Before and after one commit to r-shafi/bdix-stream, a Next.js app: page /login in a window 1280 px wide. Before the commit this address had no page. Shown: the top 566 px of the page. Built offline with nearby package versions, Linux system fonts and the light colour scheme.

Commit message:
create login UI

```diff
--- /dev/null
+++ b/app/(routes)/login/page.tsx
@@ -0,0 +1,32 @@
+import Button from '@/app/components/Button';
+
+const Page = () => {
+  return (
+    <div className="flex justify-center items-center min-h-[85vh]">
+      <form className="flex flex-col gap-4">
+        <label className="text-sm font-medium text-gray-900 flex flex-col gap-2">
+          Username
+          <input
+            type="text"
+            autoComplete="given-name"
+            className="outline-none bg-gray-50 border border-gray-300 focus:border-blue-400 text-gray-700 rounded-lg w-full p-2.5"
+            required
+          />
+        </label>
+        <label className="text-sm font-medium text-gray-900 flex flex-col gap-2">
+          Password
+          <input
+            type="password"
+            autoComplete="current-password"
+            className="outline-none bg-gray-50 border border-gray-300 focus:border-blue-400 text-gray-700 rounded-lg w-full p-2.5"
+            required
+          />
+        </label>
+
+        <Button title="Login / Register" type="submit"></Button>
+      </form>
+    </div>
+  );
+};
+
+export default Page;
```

┄┄┄┄┄┄

» **Exercise instructions**
Among the entries, how many lines include the string "flex"? Please reply with only the number.

» **Response to the exercise**
4